_What is needed_
In full and without change, repeat the records shown below.

[Data records]
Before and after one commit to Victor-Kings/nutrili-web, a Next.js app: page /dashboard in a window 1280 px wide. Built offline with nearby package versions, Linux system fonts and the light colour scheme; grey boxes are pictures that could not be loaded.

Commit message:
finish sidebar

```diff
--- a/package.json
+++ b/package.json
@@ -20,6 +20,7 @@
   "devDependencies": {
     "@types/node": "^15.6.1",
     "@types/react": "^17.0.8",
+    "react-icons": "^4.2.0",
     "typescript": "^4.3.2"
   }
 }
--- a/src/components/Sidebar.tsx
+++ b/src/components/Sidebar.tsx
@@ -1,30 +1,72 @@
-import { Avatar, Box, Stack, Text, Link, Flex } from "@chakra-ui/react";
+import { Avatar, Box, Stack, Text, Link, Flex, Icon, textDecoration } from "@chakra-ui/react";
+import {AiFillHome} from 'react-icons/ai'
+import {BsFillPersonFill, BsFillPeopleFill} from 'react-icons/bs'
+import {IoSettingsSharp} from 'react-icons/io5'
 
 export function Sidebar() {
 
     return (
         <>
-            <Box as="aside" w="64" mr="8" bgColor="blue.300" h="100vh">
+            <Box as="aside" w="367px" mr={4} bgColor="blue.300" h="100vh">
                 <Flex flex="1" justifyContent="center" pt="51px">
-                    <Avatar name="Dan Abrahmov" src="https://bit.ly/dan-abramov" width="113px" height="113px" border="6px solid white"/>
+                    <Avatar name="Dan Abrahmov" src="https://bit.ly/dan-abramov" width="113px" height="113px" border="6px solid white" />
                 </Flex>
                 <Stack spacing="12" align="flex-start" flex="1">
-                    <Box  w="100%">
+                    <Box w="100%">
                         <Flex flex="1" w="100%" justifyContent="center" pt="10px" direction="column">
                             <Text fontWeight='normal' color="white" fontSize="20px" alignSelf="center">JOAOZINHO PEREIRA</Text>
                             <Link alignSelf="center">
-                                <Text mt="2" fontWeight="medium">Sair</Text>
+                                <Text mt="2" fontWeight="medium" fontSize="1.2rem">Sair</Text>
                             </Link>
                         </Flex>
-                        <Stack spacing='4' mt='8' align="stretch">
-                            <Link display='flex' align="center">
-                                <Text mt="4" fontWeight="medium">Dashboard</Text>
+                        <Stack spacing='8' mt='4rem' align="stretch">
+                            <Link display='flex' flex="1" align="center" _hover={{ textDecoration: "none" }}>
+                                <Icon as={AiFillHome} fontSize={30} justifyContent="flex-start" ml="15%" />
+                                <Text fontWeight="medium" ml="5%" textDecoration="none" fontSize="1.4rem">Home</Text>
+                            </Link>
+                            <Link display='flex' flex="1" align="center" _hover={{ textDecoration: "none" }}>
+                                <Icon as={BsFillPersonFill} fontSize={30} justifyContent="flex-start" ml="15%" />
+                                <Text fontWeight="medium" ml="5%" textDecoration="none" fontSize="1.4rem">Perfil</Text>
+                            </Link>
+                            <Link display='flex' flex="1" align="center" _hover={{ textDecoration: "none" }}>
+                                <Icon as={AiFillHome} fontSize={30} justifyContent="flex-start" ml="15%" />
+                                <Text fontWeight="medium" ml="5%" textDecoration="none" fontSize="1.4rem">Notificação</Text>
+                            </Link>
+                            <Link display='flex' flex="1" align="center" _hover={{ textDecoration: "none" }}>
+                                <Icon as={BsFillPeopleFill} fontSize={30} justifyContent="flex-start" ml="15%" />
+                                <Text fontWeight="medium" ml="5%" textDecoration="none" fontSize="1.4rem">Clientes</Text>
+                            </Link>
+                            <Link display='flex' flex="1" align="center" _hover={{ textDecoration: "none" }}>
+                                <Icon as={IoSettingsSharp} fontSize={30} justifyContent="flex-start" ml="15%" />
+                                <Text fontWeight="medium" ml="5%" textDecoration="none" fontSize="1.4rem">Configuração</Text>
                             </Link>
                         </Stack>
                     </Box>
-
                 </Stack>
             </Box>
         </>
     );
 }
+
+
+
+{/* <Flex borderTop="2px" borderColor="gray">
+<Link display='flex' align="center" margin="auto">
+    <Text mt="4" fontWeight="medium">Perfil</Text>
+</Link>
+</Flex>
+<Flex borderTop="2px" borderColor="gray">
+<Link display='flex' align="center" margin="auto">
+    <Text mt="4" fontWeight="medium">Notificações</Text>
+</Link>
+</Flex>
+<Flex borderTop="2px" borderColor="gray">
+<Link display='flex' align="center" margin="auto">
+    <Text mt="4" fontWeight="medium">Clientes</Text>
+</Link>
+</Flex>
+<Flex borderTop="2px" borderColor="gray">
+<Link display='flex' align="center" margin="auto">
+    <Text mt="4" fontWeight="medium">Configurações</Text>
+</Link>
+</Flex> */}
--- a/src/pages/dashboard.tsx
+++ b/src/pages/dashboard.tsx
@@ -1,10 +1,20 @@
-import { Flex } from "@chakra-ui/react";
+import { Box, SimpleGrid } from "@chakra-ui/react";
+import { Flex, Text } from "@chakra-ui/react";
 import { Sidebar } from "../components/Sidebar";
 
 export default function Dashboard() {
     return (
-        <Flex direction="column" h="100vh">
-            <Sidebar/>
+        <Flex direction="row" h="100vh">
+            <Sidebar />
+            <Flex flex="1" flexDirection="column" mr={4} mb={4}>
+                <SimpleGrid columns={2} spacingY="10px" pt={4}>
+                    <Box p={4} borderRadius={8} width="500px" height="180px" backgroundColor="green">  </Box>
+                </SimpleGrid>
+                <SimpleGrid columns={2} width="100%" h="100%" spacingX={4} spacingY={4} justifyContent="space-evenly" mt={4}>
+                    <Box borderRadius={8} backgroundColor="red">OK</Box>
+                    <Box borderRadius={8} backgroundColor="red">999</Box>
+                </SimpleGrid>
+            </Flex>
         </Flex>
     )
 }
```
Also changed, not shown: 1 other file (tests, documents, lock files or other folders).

_Answer space_
Before and after one commit to Victor-Kings/nutrili-web, a Next.js app: page /dashboard in a window 1280 px wide. Built offline with nearby package versions, Linux system fonts and the light colour scheme; grey boxes are pictures that could not be loaded.

Commit message:
finish sidebar

```diff
--- a/package.json
+++ b/package.json
@@ -20,6 +20,7 @@
   "devDependencies": {
     "@types/node": "^15.6.1",
     "@types/react": "^17.0.8",
+    "react-icons": "^4.2.0",
     "typescript": "^4.3.2"
   }
 }
--- a/src/components/Sidebar.tsx
+++ b/src/components/Sidebar.tsx
@@ -1,30 +1,72 @@
-import { Avatar, Box, Stack, Text, Link, Flex } from "@chakra-ui/react";
+import { Avatar, Box, Stack, Text, Link, Flex, Icon, textDecoration } from "@chakra-ui/react";
+import {AiFillHome} from 'react-icons/ai'
+import {BsFillPersonFill, BsFillPeopleFill} from 'react-icons/bs'
+import {IoSettingsSharp} from 'react-icons/io5'
 
 export function Sidebar() {
 
     return (
         <>
-            <Box as="aside" w="64" mr="8" bgColor="blue.300" h="100vh">
+            <Box as="aside" w="367px" mr={4} bgColor="blue.300" h="100vh">
                 <Flex flex="1" justifyContent="center" pt="51px">
-                    <Avatar name="Dan Abrahmov" src="https://bit.ly/dan-abramov" width="113px" height="113px" border="6px solid white"/>
+                    <Avatar name="Dan Abrahmov" src="https://bit.ly/dan-abramov" width="113px" height="113px" border="6px solid white" />
                 </Flex>
                 <Stack spacing="12" align="flex-start" flex="1">
-                    <Box  w="100%">
+                    <Box w="100%">
                         <Flex flex="1" w="100%" justifyContent="center" pt="10px" direction="column">
                             <Text fontWeight='normal' color="white" fontSize="20px" alignSelf="center">JOAOZINHO PEREIRA</Text>
                             <Link alignSelf="center">
-                                <Text mt="2" fontWeight="medium">Sair</Text>
+                                <Text mt="2" fontWeight="medium" fontSize="1.2rem">Sair</Text>
                             </Link>
                         </Flex>
-                        <Stack spacing='4' mt='8' align="stretch">
-                            <Link display='flex' align="center">
-                                <Text mt="4" fontWeight="medium">Dashboard</Text>
+                        <Stack spacing='8' mt='4rem' align="stretch">
+                            <Link display='flex' flex="1" align="center" _hover={{ textDecoration: "none" }}>
+                                <Icon as={AiFillHome} fontSize={30} justifyContent="flex-start" ml="15%" />
+                                <Text fontWeight="medium" ml="5%" textDecoration="none" fontSize="1.4rem">Home</Text>
+                            </Link>
+                            <Link display='flex' flex="1" align="center" _hover={{ textDecoration: "none" }}>
+                                <Icon as={BsFillPersonFill} fontSize={30} justifyContent="flex-start" ml="15%" />
+                                <Text fontWeight="medium" ml="5%" textDecoration="none" fontSize="1.4rem">Perfil</Text>
+                            </Link>
+                            <Link display='flex' flex="1" align="center" _hover={{ textDecoration: "none" }}>
+                                <Icon as={AiFillHome} fontSize={30} justifyContent="flex-start" ml="15%" />
+                                <Text fontWeight="medium" ml="5%" textDecoration="none" fontSize="1.4rem">Notificação</Text>
+                            </Link>
+                            <Link display='flex' flex="1" align="center" _hover={{ textDecoration: "none" }}>
+                                <Icon as={BsFillPeopleFill} fontSize={30} justifyContent="flex-start" ml="15%" />
+                                <Text fontWeight="medium" ml="5%" textDecoration="none" fontSize="1.4rem">Clientes</Text>
+                            </Link>
+                            <Link display='flex' flex="1" align="center" _hover={{ textDecoration: "none" }}>
+                                <Icon as={IoSettingsSharp} fontSize={30} justifyContent="flex-start" ml="15%" />
+                                <Text fontWeight="medium" ml="5%" textDecoration="none" fontSize="1.4rem">Configuração</Text>
                             </Link>
                         </Stack>
                     </Box>
-
                 </Stack>
             </Box>
         </>
     );
 }
+
+
+
+{/* <Flex borderTop="2px" borderColor="gray">
+<Link display='flex' align="center" margin="auto">
+    <Text mt="4" fontWeight="medium">Perfil</Text>
+</Link>
+</Flex>
+<Flex borderTop="2px" borderColor="gray">
+<Link display='flex' align="center" margin="auto">
+    <Text mt="4" fontWeight="medium">Notificações</Text>
+</Link>
+</Flex>
+<Flex borderTop="2px" borderColor="gray">
+<Link display='flex' align="center" margin="auto">
+    <Text mt="4" fontWeight="medium">Clientes</Text>
+</Link>
+</Flex>
+<Flex borderTop="2px" borderColor="gray">
+<Link display='flex' align="center" margin="auto">
+    <Text mt="4" fontWeight="medium">Configurações</Text>
+</Link>
+</Flex> */}
--- a/src/pages/dashboard.tsx
+++ b/src/pages/dashboard.tsx
@@ -1,10 +1,20 @@
-import { Flex } from "@chakra-ui/react";
+import { Box, SimpleGrid } from "@chakra-ui/react";
+import { Flex, Text } from "@chakra-ui/react";
 import { Sidebar } from "../components/Sidebar";
 
 export default function Dashboard() {
     return (
-        <Flex direction="column" h="100vh">
-            <Sidebar/>
+        <Flex direction="row" h="100vh">
+            <Sidebar />
+            <Flex flex="1" flexDirection="column" mr={4} mb={4}>
+                <SimpleGrid columns={2} spacingY="10px" pt={4}>
+                    <Box p={4} borderRadius={8} width="500px" height="180px" backgroundColor="green">  </Box>
+                </SimpleGrid>
+                <SimpleGrid columns={2} width="100%" h="100%" spacingX={4} spacingY={4} justifyContent="space-evenly" mt={4}>
+                    <Box borderRadius={8} backgroundColor="red">OK</Box>
+                    <Box borderRadius={8} backgroundColor="red">999</Box>
+                </SimpleGrid>
+            </Flex>
         </Flex>
     )
 }
```
Also changed, not shown: 1 other file (tests, documents, lock files or other folders).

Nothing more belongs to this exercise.